My old chum, and former boss, Iain Martin writes that time is, in fact, of the essence in Afghanistan and that Barack Obama needs to make a decision:


We cannot go on like this indefinitely – making some progress but never winning, especially when money is so tight. We need to either commit more troops and firepower, get a move on, surge troop numbers, take the fight anew to the Taliban and aim for victory. Or if we don’t fancy that we can slim down our presence dramatically, fund the anti-Talban forces and back them up with special forces support and airpower.

The worst option appears to be staying in limbo-land and sacrificing lives for years with no prospect of eventual victory. The choice is for President Obama. Contrary to there being no need to rush, it’s decision time.

Now there’s obviously something to this. But I’m not sure it’s entirely persuasive. Apart from anything else, I wonder if Iain is simplfying matters somewhat by presenting the options Obama (and NATO) face in this fashion.

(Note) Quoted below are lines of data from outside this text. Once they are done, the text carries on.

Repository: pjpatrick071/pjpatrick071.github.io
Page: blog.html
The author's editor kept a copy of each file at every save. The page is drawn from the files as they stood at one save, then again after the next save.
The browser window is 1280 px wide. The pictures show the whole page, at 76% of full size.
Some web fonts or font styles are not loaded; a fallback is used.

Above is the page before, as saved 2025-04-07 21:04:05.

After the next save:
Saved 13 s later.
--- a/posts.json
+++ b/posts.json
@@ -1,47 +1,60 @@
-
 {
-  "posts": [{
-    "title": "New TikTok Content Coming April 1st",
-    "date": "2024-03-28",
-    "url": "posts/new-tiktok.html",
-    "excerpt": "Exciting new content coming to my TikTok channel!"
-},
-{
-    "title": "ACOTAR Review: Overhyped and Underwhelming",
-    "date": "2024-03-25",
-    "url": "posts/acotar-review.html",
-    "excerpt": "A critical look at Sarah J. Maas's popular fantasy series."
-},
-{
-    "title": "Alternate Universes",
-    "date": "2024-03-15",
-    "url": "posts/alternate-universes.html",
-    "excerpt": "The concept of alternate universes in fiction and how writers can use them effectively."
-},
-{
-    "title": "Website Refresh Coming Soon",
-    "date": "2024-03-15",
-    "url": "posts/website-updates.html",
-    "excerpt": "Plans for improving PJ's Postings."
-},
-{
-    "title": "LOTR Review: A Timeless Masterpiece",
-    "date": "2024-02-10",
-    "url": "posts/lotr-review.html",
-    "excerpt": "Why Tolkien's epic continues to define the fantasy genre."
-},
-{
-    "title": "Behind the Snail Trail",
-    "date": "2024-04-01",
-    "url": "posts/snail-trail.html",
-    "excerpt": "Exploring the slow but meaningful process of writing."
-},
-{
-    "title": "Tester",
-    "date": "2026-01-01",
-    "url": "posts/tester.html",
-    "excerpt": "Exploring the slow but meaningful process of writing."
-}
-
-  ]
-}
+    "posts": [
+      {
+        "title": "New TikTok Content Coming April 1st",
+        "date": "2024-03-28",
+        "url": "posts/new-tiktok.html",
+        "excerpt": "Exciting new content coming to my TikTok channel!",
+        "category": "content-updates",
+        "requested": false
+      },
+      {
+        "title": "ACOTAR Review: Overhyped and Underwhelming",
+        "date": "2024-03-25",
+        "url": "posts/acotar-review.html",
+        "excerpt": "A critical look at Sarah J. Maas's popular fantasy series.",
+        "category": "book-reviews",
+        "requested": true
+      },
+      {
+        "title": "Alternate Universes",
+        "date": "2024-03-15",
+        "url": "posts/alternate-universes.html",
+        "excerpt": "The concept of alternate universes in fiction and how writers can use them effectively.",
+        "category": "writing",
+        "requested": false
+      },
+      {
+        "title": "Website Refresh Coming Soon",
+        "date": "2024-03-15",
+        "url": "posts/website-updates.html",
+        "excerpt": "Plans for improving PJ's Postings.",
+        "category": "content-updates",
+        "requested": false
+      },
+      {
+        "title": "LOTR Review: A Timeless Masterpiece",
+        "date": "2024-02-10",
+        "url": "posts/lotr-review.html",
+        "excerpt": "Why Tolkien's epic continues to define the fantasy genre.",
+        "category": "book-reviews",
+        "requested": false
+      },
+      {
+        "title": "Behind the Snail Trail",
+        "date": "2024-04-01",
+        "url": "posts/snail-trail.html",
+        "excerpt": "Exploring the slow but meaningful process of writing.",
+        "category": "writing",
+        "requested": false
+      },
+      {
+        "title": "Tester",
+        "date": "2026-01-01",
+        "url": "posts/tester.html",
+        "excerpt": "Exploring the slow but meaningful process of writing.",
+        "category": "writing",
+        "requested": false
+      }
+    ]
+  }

Choose either A or B, he says, but for god’s sake choose. But the problem is surely that neither A nor B are terribly attractive options. Nor, significantly, does either come with any kind of guarantee of success. 

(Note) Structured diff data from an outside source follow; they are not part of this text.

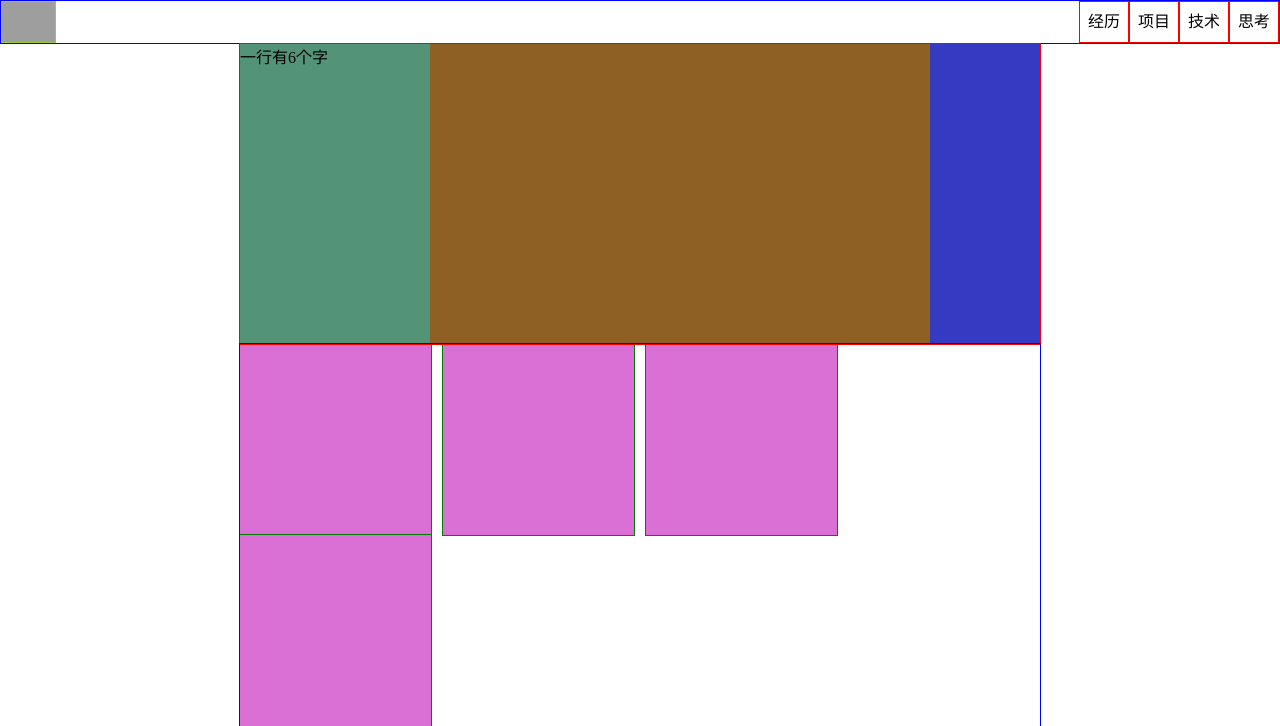
Repository: Lixianlai-2/Css-practice
Page: index.html
These files come from the project's save history. The page is drawn as it stood at one moment and after the next save; the edit follows.
The browser window is 1280 px wide. The pictures show the whole page.
Pictures or frames that could not be fetched are drawn as grey boxes.

Above is the page before, as saved 2021-12-03 11:14:17.

### index.html
<!DOCTYPE html>
<html>
  <head>
    <meta charset="utf-8" />
    <link rel="stylesheet" href="style.css" />
    <title>float浮动</title>
  </head>

  <body>
    <header class="clearfix">
      <div class="logo">
        <img
          src="https://avatars.githubusercontent.com/u/23273345?v=4"
          alt="头像"
        />
      </div>
      <ul class="clearfix">
        <li>经历</li>
        <li>项目</li>
        <li>技术</li>
        <li>思考</li>
      </ul>
    </header>
    <div class="content clearfix">
      <aside>一行有6个字</aside>
      <main></main>
      <div class="ad"></div>
    </div>

    <div class="imageList clearfix">
      <div class="image"></div>
      <div class="image"></div>
      <div class="image"></div>
      <div class="image"></div>
    </div>
  </body>
</html>

### style.css
* {
  margin: 0;
  padding: 0;
  box-sizing: border-box;
}

img {
  max-width: 100%;
}

.clearfix::after {
  content: "";
  display: block;
  clear: both;
}

header {
  border: 1px solid blue;
}

ul,
ol {
  list-style: none;
}

.logo {
  display: inline-block;
  border: 1px solid yellowgreen;
  float: left;
}
.logo > img {
  height: 40px;
  vertical-align: middle;
}

ul > li {
  border: 1px solid red;
  line-height: 32px;
  float: left;
  padding: 4px 0.5em;
}
ul {
  /* 必须让其浮动，也让logo浮动，才能让其父容器完全贴合 */
  float: right;
}

.content {
  /* 不占据空间，绘制于元素内容周围 */
  outline: 1px solid red;
  width: 800px;
  margin: auto;
}

.content > aside {
  width: 190px;

  height: 300px;
  float: left;
  background-color: rgb(83, 147, 119);
}

.content > main {
  height: 300px;
  width: 500px;
  float: left;
  background-color: rgb(142, 96, 35);
}

.content > .ad {
  width: 110px;
  height: 300px;
  float: left;
  background-color: rgb(52, 59, 194);
}

.imageList {
  outline: 1px solid blue;
  width: 800px;
  margin-left: auto;
  margin-right: auto;
}

.image {
  outline: 1px solid green;
  background-color: orchid;
  width: 191px;
  height: 191px;
  float: left;
  margin-right: 12px;
}

After the next save:
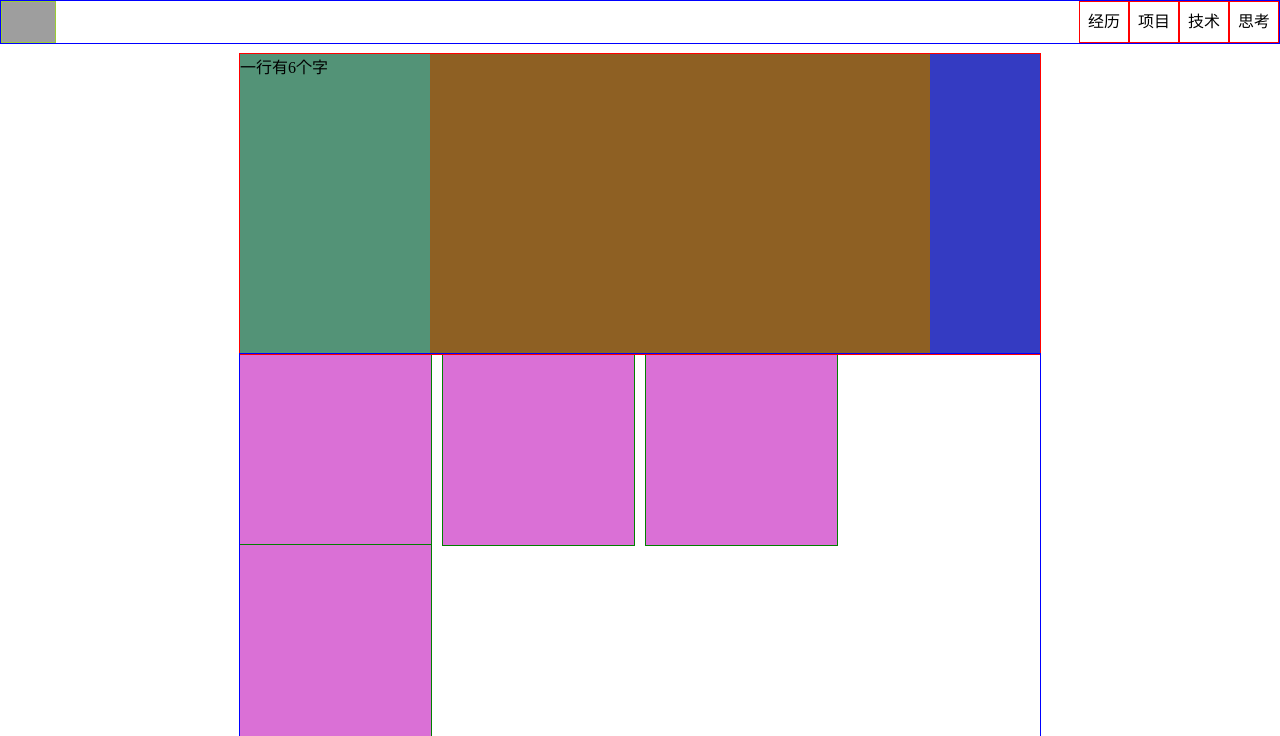
Saved 71 s later.
--- a/style.css
+++ b/style.css
@@ -48,7 +48,9 @@ ul {
   /* 不占据空间，绘制于元素内容周围 */
   outline: 1px solid red;
   width: 800px;
-  margin: auto;
+  margin-top: 10px;
+  margin-left: auto;
+  margin-right: auto;
 }
 
 .content > aside {
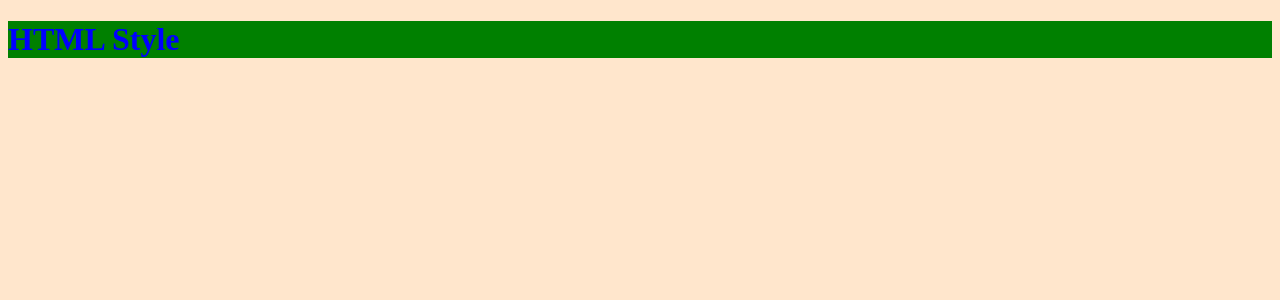
Repository: XenosJM/WEB_CODES
Page: Web01_HTML/src/main/webapp/03_style.html
The author's editor kept a copy of each file at every save. The page is drawn from the files as they stood at one save, then again after the next save.
The browser window is 1280 px wide. The pictures show the whole page.

Above is the page before, as saved 2024-03-19 03:18:33.

After the next save:
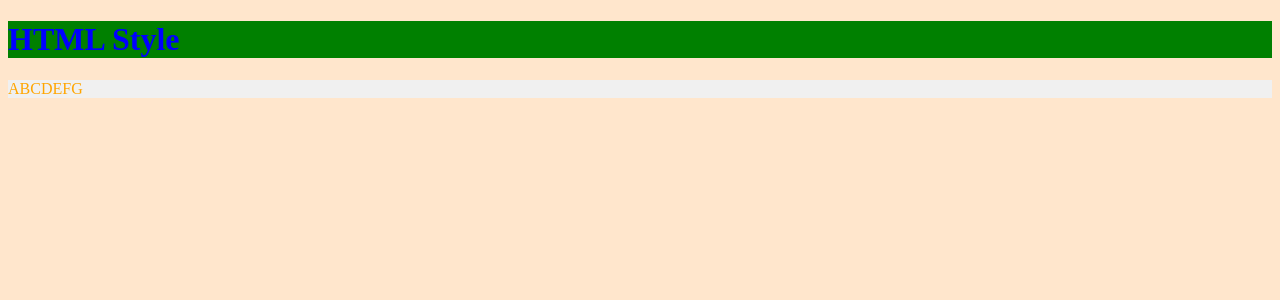
Saved 116 s later.
--- a/Web01_HTML/src/main/webapp/03_style.html
+++ b/Web01_HTML/src/main/webapp/03_style.html
@@ -10,7 +10,7 @@
 
 	<div style="background-color: #f0f0f0;
 	font-family: 궁서체;">
-
+		<div style="color : orange; font-family: serif">ABCDEFG</div>
 	</div>
 
 </body>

Now perhaps it doesn’t matter whether one chooses A or B. Perhaps both could be made to work. But it’s not obvious which one will work and the consequences of picking the wrong one seem, potentially, quite severe. In other words, perhaps the negative consequences of making the “wrong” choice are greater than the benefits to be gained from making the “right” choice? That seems  unpleasantly possible.

If that’s the case then refusing to choose actually has a certain logic. The status quo may be imperfect but it is at least a known imperfection, not an uknown one. Iain suggests we need to put all our chips on red or on black and implies, I think, that it doesn’t much matter which. But perhaps you don’t have to play at all!

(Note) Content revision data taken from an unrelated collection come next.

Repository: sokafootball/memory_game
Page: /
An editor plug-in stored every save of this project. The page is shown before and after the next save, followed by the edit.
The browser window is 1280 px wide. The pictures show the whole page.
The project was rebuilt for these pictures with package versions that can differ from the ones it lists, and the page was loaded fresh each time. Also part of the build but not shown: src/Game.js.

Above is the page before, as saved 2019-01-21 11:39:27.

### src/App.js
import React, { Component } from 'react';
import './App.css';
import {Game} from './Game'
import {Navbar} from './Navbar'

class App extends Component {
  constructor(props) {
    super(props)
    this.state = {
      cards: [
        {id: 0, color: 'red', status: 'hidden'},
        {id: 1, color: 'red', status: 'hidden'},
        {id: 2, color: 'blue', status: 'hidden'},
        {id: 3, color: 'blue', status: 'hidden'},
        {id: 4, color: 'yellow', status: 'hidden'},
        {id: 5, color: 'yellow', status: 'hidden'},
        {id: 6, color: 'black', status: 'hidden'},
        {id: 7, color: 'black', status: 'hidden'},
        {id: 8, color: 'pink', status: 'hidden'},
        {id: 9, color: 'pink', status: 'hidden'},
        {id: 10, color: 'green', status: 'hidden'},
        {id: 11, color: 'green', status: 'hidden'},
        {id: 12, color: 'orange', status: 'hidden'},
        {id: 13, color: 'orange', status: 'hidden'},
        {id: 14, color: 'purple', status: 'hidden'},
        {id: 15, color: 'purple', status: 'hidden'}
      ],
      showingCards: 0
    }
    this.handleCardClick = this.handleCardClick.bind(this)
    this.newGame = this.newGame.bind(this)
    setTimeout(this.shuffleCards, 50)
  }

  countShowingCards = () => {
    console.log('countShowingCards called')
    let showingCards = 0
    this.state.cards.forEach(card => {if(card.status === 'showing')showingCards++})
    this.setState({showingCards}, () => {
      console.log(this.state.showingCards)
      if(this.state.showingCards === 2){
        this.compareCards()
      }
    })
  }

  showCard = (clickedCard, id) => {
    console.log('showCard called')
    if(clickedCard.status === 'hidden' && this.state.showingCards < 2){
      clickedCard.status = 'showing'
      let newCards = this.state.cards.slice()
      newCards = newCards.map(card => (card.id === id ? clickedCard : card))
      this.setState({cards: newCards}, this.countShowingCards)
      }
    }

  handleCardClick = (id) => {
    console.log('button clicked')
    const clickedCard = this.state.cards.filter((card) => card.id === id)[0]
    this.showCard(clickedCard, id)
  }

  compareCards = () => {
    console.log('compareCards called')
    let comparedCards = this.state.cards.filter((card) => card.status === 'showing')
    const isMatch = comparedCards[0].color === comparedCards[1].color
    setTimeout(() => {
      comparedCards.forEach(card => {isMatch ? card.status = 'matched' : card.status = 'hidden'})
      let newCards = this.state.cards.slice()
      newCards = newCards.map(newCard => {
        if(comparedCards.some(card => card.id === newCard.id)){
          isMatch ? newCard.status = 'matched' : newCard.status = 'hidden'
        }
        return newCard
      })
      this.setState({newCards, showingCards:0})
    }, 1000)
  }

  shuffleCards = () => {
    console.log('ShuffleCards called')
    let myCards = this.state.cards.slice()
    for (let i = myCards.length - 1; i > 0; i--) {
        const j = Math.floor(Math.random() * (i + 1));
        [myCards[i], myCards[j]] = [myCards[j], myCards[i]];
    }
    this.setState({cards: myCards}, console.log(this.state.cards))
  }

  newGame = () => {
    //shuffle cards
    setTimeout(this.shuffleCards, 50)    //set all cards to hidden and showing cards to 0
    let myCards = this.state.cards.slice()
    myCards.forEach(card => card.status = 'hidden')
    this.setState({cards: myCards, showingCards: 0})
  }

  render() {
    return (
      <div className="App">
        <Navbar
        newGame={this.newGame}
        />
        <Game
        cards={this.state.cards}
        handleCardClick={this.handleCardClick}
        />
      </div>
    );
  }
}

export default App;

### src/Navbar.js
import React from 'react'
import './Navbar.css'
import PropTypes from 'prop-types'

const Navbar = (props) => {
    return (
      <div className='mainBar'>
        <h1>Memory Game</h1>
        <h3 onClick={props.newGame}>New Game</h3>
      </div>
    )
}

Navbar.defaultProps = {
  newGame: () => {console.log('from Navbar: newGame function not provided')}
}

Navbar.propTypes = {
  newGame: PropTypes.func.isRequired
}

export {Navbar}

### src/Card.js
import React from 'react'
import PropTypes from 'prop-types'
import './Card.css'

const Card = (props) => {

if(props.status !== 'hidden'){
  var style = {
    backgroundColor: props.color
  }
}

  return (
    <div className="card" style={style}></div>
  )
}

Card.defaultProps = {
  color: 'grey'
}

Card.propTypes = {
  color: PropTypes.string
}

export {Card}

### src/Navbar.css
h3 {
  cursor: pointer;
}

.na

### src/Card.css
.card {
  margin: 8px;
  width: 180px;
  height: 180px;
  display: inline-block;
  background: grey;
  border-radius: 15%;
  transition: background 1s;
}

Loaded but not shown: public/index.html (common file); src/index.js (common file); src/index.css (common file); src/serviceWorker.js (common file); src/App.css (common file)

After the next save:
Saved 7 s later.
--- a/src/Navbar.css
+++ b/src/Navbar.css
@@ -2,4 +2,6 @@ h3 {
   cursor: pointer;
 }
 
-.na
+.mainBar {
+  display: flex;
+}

Holding or containing operations are not terribly satisfactory but they may sometimes be the least worst option. And until it becomes a little clearer what realistic options there are in Afghanistan it seems wise to wait and see for as long as possible. Caution isn’t always the worst policy and among the most important rules of war is surely Avoid Defeat.

One other thing: yes, we’ve had troops in Afghanistan for eight years. But the war as it’s currently being fought hasn’t been going on for as long as that. Furthermore, Iain suggests that the cost in men and material has been “immense”. In one sense, of course, this is true. But if the Afghan campaign is considered a matter of real national security – and even the “counter-terrorism” strategy advocated by the “slim down” side of the argument agrees that it is – then a) casualties are an inevitable consequence of state policy and b) in this respect the cost has not been immense. 

That sounds cold-hearted I know and, understandably, can be of no consolation to the families and friends of fallen servicemen. But it’s true nonetheless. Just as we understood that there was what might be termed an “acceptable level of casualties” in Northern Ireland so that brutal calculation applies to Afghanistan. It is not, for reasons detailed here, another Vietnam.

Muddling through doesn’t sound very heroic and it’s not a very noble thing to die for. But our Afghan policy is, in some ways, defined by negatives: it’s hard to say what victory looks like, but defeat is easier to recognise. We may hope that our troops in Helmand can do some good but perhaps their main role is to prevent things from getting worse. As I say, none of it is satisfactory and much of it is pretty grim. But that’s where we seem to be and it’s not clear, to me at least, that the choices are quite so clear as some suggest, nor that, as others argue, the act of chooing is more important than the actual choice that’s made.

Alex Massie is an Irish-educated Scotish journalist living in England.  This essay originally appeared on his blog at The Spectator.